New UConn Homepage Designed for Easy Navigation
The UConn website is getting a makeover, but the change is more than cosmetic. With special pages tailored to different audiences, the new website is designed to be more functional and easier to use.
“We’re changing the orientation of the University’s homepage,” says John Barry, director of university communications. “There will continue to be a single UConn homepage, but its focus will change.”
The new homepage – www.uconn.edu– to be launched today, asks users of the site to identify themselves as belonging to one of a number of key user groups: future students, current students, parents, alumni, faculty and staff, and visitors.
Clicking on one of these identities will take the user to a new page – similar to the student page implemented in 2003 – that is specially designed to meet the needs of the specific group. Links from that page will then take users directly to the types of information they are most likely to be looking for, although each of the pages will also allow users to search any part of the University’s website.
The new homepage also includes links to the websites for schools and colleges, arts and culture, the Health Center, the UConn Foundation, athletics, and employment opportunities.
The special faculty/staff webpage – www.uconn.edu/facultystaff – also goes “live” Jan. 18, and pages for the other groups will be completed over the next several months. Each has a consistent design – a unified visual identity – that includes the UConn logo and photographs of scenes from University life, but the selection of pictures varies according to the intended audience.
“The University’s web philosophy has evolved over time,” says Barry. “At one time, we didn’t know exactly who was using our website. All we could do was imagine the various audiences and try to offer something for everyone.”
Through research that has included focus groups and surveys, the university communications department has identified the core set of information that each web user group is most likely to be seeking. The result is a series of user-friendly pages tailored to each audience.

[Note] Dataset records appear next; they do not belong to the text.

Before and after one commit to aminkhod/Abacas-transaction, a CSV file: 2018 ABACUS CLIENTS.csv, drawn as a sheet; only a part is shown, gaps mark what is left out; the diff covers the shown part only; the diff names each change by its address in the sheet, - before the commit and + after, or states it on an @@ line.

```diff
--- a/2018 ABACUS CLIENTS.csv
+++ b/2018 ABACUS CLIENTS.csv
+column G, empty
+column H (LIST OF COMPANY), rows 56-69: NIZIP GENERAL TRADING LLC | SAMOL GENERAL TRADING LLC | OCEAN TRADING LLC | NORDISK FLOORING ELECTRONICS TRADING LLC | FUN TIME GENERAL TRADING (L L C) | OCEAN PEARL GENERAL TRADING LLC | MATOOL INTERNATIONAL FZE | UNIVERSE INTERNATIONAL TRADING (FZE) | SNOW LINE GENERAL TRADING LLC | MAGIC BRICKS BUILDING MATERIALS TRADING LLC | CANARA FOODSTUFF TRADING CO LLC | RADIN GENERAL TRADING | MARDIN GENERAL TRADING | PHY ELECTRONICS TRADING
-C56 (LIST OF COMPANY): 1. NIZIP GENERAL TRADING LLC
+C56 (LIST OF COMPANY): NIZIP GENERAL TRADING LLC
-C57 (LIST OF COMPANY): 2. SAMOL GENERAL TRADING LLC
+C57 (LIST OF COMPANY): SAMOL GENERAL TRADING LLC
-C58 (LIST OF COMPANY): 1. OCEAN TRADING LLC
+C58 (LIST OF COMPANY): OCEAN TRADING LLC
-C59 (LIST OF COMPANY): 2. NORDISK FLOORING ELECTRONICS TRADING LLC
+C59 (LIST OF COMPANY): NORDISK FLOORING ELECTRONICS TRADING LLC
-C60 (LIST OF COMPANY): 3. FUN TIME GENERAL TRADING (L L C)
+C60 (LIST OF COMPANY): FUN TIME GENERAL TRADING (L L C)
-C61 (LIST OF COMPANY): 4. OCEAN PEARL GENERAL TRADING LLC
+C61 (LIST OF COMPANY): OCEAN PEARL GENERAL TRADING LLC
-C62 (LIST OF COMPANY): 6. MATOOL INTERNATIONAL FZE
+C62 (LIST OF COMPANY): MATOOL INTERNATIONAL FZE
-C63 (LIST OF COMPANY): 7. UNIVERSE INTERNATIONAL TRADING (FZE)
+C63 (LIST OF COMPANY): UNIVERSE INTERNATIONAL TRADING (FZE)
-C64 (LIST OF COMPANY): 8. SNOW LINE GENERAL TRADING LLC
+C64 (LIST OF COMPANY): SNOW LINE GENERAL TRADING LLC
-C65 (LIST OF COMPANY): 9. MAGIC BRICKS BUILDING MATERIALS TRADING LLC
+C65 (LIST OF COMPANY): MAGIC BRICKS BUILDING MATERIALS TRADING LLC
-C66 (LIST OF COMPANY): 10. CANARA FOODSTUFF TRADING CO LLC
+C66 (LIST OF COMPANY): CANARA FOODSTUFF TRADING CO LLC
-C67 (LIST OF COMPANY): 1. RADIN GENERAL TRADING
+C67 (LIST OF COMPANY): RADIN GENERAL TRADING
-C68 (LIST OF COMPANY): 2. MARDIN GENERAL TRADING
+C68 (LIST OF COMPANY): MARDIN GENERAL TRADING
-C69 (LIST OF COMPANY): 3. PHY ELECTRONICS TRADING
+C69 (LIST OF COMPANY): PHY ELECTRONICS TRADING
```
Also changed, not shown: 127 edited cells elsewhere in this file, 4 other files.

“If you’re a current student, you’re looking for 10 or 15 things most of the time,” says Barry. “The same if you’re a faculty member, a staff person, an alumnus or a parent. So we’ve done our homework and identified what those 10 or 15 things are for each group. With the new webpages, we’ve made the appropriate information for each audience most accessible.”
The faculty/staff webpage allows users to log in to e-mail, PeopleSoft, and WebCT, and link to the University Libraries and school, college, and department websites. It includes a University phone directory, campus maps, and an announcements section, along with links to a variety of University forms and other resources. A news section highlights faculty research that has been cited in the media in Connecticut and around the world.
The new webpages are based on the approach used in creating the student webpage – students.uconn.edu– a site that has received as many as 80,000 “hits” a day since it was launched in August 2003.
“The student page has just about everything you want, right there in one place for you,” says Kim Chambers, director of the Instructional Resource Center.
“Until we had the student webpage, we had no direct mechanism for providing information to current students,” says Barry. “In focus groups with current students, they told us they preferred web-based communications and said, ‘If you gave us something useful enough, we would pay attention to what you want to tell us.’”
Consistent with students’ interests, that page now includes information about the weather, Dining Services menus, bus schedules, and movie channel listings; and a daily bulletin board of information called “Did You Know” that offers announcements ranging from athletic ticket sales to computer virus alerts and class cancellations owing to weather. There are also links to the events calendar, and to PeopleSoft, WebCT, and Huskymail.
Barry says research shows that people are still using traditional sources of information, such as magazines and newspapers, as primary sources of information about the University, but there is a steady increase in use of the web.
“While our communications programs in recent years have been achieving their objectives,” says Barry, “we now need to expand the variety of electronic communications in our strategic communications repertoire.” Student recruitment efforts, for example, developed in conjunction with the admissions office, will increasingly focus on web-based and other forms of electronic communication.
The student page has been so successful that a number of other members of the University community have tailored their web browser to go directly to the site. As the faculty/staff webpage goes live, these users may find a page specially tailored to their interests and needs even more useful.
A button on the faculty/staff webpage allows users to set their web browser to that page as the default setting.
“We’re hoping to see a great number of hits on the new site,” says Barry. “Many faculty and staff provided useful information as we were creating the page. Now we hope to see numbers that indicate we’ve created something of value to the entire community of faculty and staff.”